» Task:
Would it be possible to write out each entry below exactly, without the pictures?

[Extracted data entries]
★ ★ ★
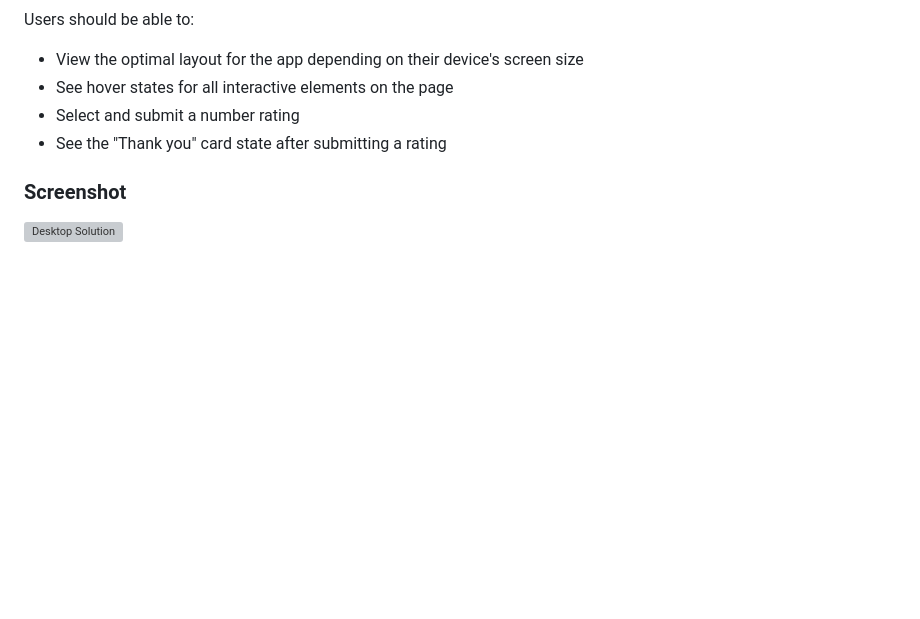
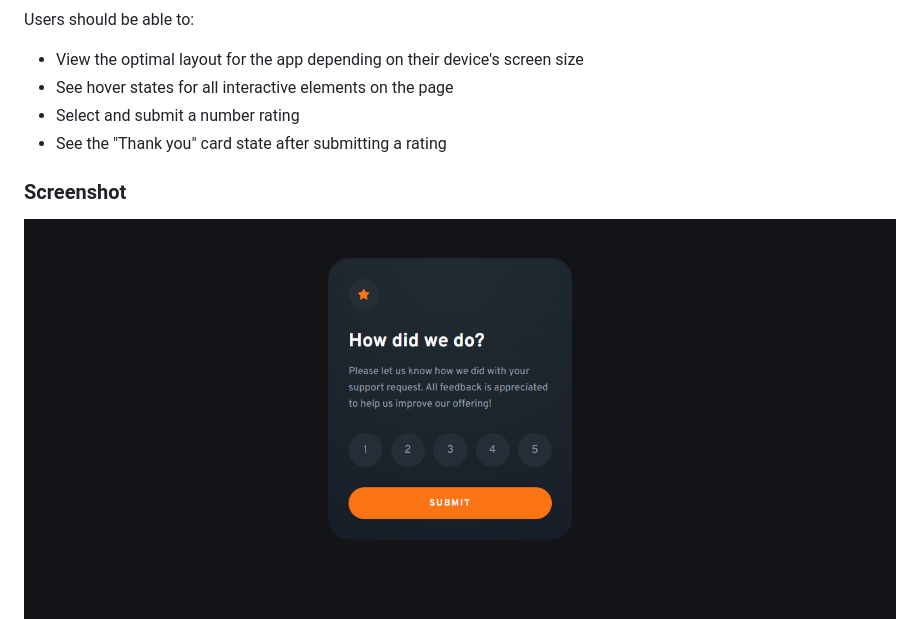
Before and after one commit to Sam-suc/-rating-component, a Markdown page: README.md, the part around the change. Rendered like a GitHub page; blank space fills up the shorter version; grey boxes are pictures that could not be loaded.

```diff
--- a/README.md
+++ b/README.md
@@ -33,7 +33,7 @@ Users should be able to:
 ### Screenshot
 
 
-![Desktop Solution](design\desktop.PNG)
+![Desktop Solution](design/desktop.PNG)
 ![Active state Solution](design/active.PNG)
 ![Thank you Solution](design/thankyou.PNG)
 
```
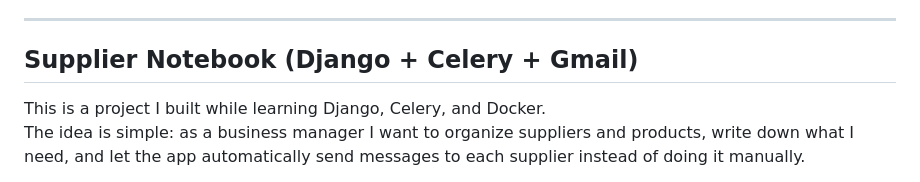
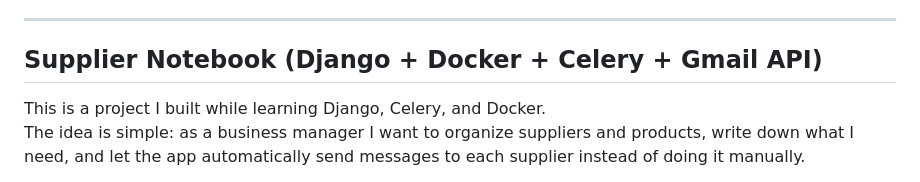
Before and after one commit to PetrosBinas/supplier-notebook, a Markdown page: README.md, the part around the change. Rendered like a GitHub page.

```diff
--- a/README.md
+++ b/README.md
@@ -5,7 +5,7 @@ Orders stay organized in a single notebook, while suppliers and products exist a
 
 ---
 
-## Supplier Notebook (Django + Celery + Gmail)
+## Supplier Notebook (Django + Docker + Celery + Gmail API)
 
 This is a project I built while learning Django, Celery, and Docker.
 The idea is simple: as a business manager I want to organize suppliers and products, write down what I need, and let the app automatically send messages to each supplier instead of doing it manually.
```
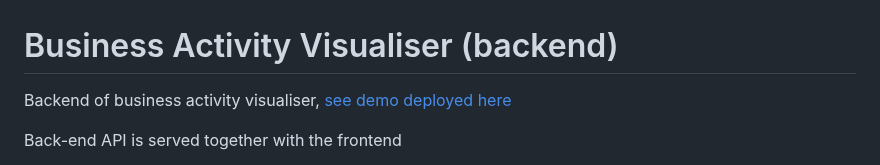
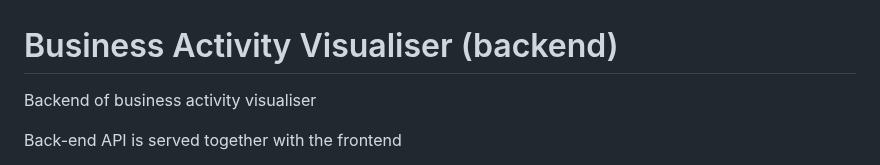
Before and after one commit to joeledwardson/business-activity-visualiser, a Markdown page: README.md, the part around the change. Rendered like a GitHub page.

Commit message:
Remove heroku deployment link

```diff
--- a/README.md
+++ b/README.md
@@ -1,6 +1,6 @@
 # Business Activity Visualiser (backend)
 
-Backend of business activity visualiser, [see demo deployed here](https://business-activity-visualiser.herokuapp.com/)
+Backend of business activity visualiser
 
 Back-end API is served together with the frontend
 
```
★ ★ ★
» Solution:
Before and after one commit to Sam-suc/-rating-component, a Markdown page: README.md, the part around the change. Rendered like a GitHub page; blank space fills up the shorter version; grey boxes are pictures that could not be loaded.

```diff
--- a/README.md
+++ b/README.md
@@ -33,7 +33,7 @@ Users should be able to:
 ### Screenshot
 
 
-![Desktop Solution](design\desktop.PNG)
+![Desktop Solution](design/desktop.PNG)
 ![Active state Solution](design/active.PNG)
 ![Thank you Solution](design/thankyou.PNG)
 
```
Before and after one commit to PetrosBinas/supplier-notebook, a Markdown page: README.md, the part around the change. Rendered like a GitHub page.

```diff
--- a/README.md
+++ b/README.md
@@ -5,7 +5,7 @@ Orders stay organized in a single notebook, while suppliers and products exist a
 
 ---
 
-## Supplier Notebook (Django + Celery + Gmail)
+## Supplier Notebook (Django + Docker + Celery + Gmail API)
 
 This is a project I built while learning Django, Celery, and Docker.
 The idea is simple: as a business manager I want to organize suppliers and products, write down what I need, and let the app automatically send messages to each supplier instead of doing it manually.
```
Before and after one commit to joeledwardson/business-activity-visualiser, a Markdown page: README.md, the part around the change. Rendered like a GitHub page.

Commit message:
Remove heroku deployment link

```diff
--- a/README.md
+++ b/README.md
@@ -1,6 +1,6 @@
 # Business Activity Visualiser (backend)
 
-Backend of business activity visualiser, [see demo deployed here](https://business-activity-visualiser.herokuapp.com/)
+Backend of business activity visualiser
 
 Back-end API is served together with the frontend
 
```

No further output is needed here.